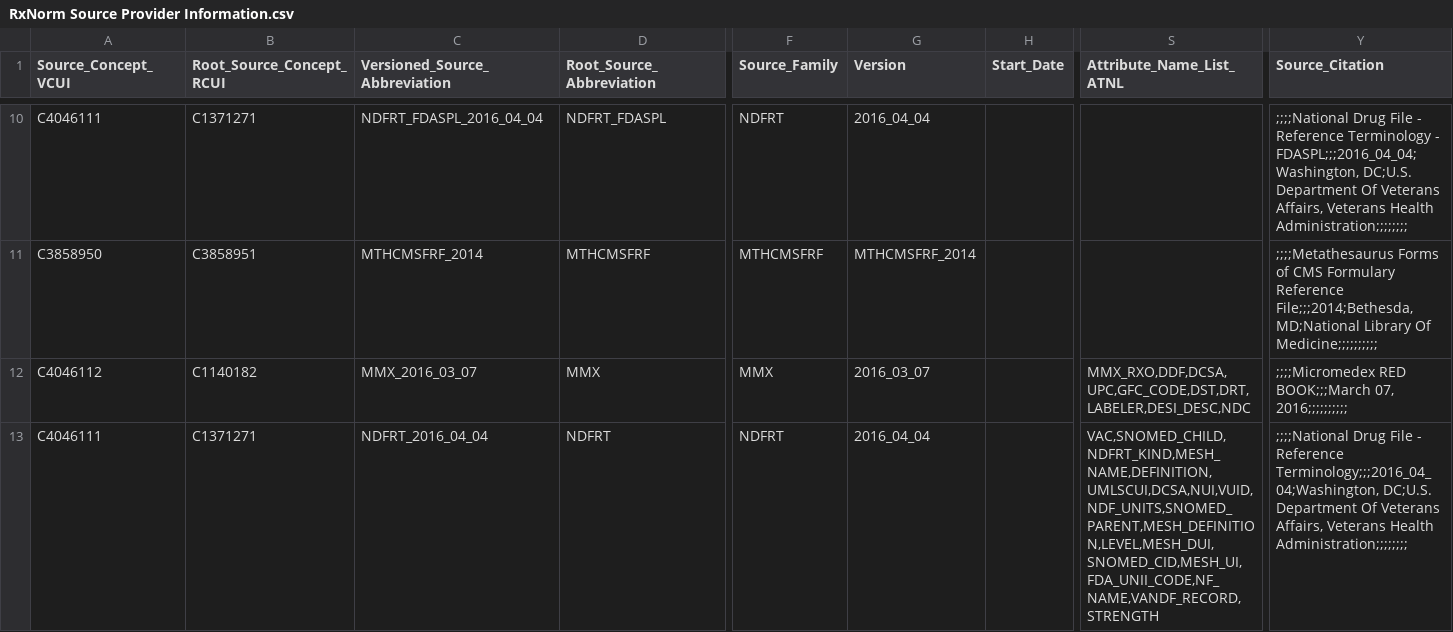
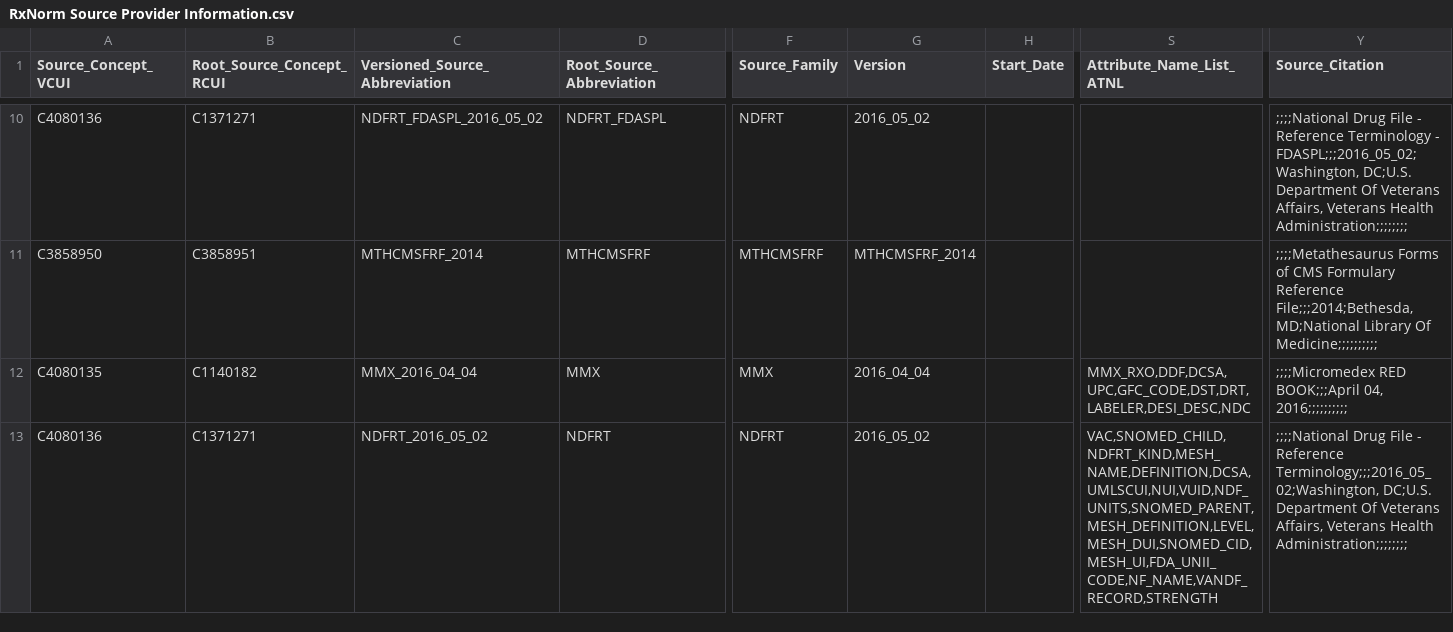
Before and after one commit to hengk2012/health, a CSV file: Terminology/RxNorm-Drug-Terminologies/RxNorm Source Provider Information.csv, drawn as a sheet; only a part is shown, gaps mark what is left out; the diff covers the shown part only; the diff names each change by its address in the sheet, - before the commit and + after, or states it on an @@ line.

```diff
--- a/Terminology/RxNorm-Drug-Terminologies/RxNorm Source Provider Information.csv
+++ b/Terminology/RxNorm-Drug-Terminologies/RxNorm Source Provider Information.csv
-A10 (Source_Concept_VCUI): C4046111
+A10 (Source_Concept_VCUI): C4080136
-C10 (Versioned_Source_Abbreviation): NDFRT_FDASPL_2016_04_04
+C10 (Versioned_Source_Abbreviation): NDFRT_FDASPL_2016_05_02
-G10 (Version): 2016_04_04
+G10 (Version): 2016_05_02
-Y10 (Source_Citation): …Terminology - FDASPL;;;2016_04_04;Washington, DC;U.S. Department…
+Y10 (Source_Citation): …Terminology - FDASPL;;;2016_05_02;Washington, DC;U.S. Department…
-A12 (Source_Concept_VCUI): C4046112
+A12 (Source_Concept_VCUI): C4080135
-C12 (Versioned_Source_Abbreviation): MMX_2016_03_07
+C12 (Versioned_Source_Abbreviation): MMX_2016_04_04
-G12 (Version): 2016_03_07
+G12 (Version): 2016_04_04
-Y12 (Source_Citation): ;;;;Micromedex RED BOOK;;;March 07, 2016;;;;;;;;;;
+Y12 (Source_Citation): ;;;;Micromedex RED BOOK;;;April 04, 2016;;;;;;;;;;
-A13 (Source_Concept_VCUI): C4046111
+A13 (Source_Concept_VCUI): C4080136
-C13 (Versioned_Source_Abbreviation): NDFRT_2016_04_04
+C13 (Versioned_Source_Abbreviation): NDFRT_2016_05_02
-G13 (Version): 2016_04_04
+G13 (Version): 2016_05_02
-S13 (Attribute_Name_List_ATNL): VAC,SNOMED_CHILD,NDFRT_KIND,MESH_NAME,DEFINITION,UMLSCUI,DCSA,NUI,VUID,NDF_UNITS,SNOMED_PARENT,MESH_DEFINITION,LEVEL,MESH_DUI,SNOMED_CID,MESH_UI,FDA_UNII_CODE,NF_NAME,VANDF_RECORD,STRENGTH
+S13 (Attribute_Name_List_ATNL): VAC,SNOMED_CHILD,NDFRT_KIND,MESH_NAME,DEFINITION,DCSA,UMLSCUI,NUI,VUID,NDF_UNITS,SNOMED_PARENT,MESH_DEFINITION,LEVEL,MESH_DUI,SNOMED_CID,MESH_UI,FDA_UNII_CODE,NF_NAME,VANDF_RECORD,STRENGTH
-Y13 (Source_Citation): …- Reference Terminology;;;2016_04_04;Washington, DC;U.S. Department…
+Y13 (Source_Citation): …- Reference Terminology;;;2016_05_02;Washington, DC;U.S. Department…
```
Also changed, not shown: 40 edited cells elsewhere in this file.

— Goal of the exercise —
Except for the pictures, set down all of the records exactly as they are.

— Answer below —
Before and after one commit to hengk2012/health, a CSV file: Terminology/RxNorm-Drug-Terminologies/RxNorm Source Provider Information.csv, drawn as a sheet; only a part is shown, gaps mark what is left out; the diff covers the shown part only; the diff names each change by its address in the sheet, - before the commit and + after, or states it on an @@ line.

```diff
--- a/Terminology/RxNorm-Drug-Terminologies/RxNorm Source Provider Information.csv
+++ b/Terminology/RxNorm-Drug-Terminologies/RxNorm Source Provider Information.csv
-A10 (Source_Concept_VCUI): C4046111
+A10 (Source_Concept_VCUI): C4080136
-C10 (Versioned_Source_Abbreviation): NDFRT_FDASPL_2016_04_04
+C10 (Versioned_Source_Abbreviation): NDFRT_FDASPL_2016_05_02
-G10 (Version): 2016_04_04
+G10 (Version): 2016_05_02
-Y10 (Source_Citation): …Terminology - FDASPL;;;2016_04_04;Washington, DC;U.S. Department…
+Y10 (Source_Citation): …Terminology - FDASPL;;;2016_05_02;Washington, DC;U.S. Department…
-A12 (Source_Concept_VCUI): C4046112
+A12 (Source_Concept_VCUI): C4080135
-C12 (Versioned_Source_Abbreviation): MMX_2016_03_07
+C12 (Versioned_Source_Abbreviation): MMX_2016_04_04
-G12 (Version): 2016_03_07
+G12 (Version): 2016_04_04
-Y12 (Source_Citation): ;;;;Micromedex RED BOOK;;;March 07, 2016;;;;;;;;;;
+Y12 (Source_Citation): ;;;;Micromedex RED BOOK;;;April 04, 2016;;;;;;;;;;
-A13 (Source_Concept_VCUI): C4046111
+A13 (Source_Concept_VCUI): C4080136
-C13 (Versioned_Source_Abbreviation): NDFRT_2016_04_04
+C13 (Versioned_Source_Abbreviation): NDFRT_2016_05_02
-G13 (Version): 2016_04_04
+G13 (Version): 2016_05_02
-S13 (Attribute_Name_List_ATNL): VAC,SNOMED_CHILD,NDFRT_KIND,MESH_NAME,DEFINITION,UMLSCUI,DCSA,NUI,VUID,NDF_UNITS,SNOMED_PARENT,MESH_DEFINITION,LEVEL,MESH_DUI,SNOMED_CID,MESH_UI,FDA_UNII_CODE,NF_NAME,VANDF_RECORD,STRENGTH
+S13 (Attribute_Name_List_ATNL): VAC,SNOMED_CHILD,NDFRT_KIND,MESH_NAME,DEFINITION,DCSA,UMLSCUI,NUI,VUID,NDF_UNITS,SNOMED_PARENT,MESH_DEFINITION,LEVEL,MESH_DUI,SNOMED_CID,MESH_UI,FDA_UNII_CODE,NF_NAME,VANDF_RECORD,STRENGTH
-Y13 (Source_Citation): …- Reference Terminology;;;2016_04_04;Washington, DC;U.S. Department…
+Y13 (Source_Citation): …- Reference Terminology;;;2016_05_02;Washington, DC;U.S. Department…
```
Also changed, not shown: 40 edited cells elsewhere in this file.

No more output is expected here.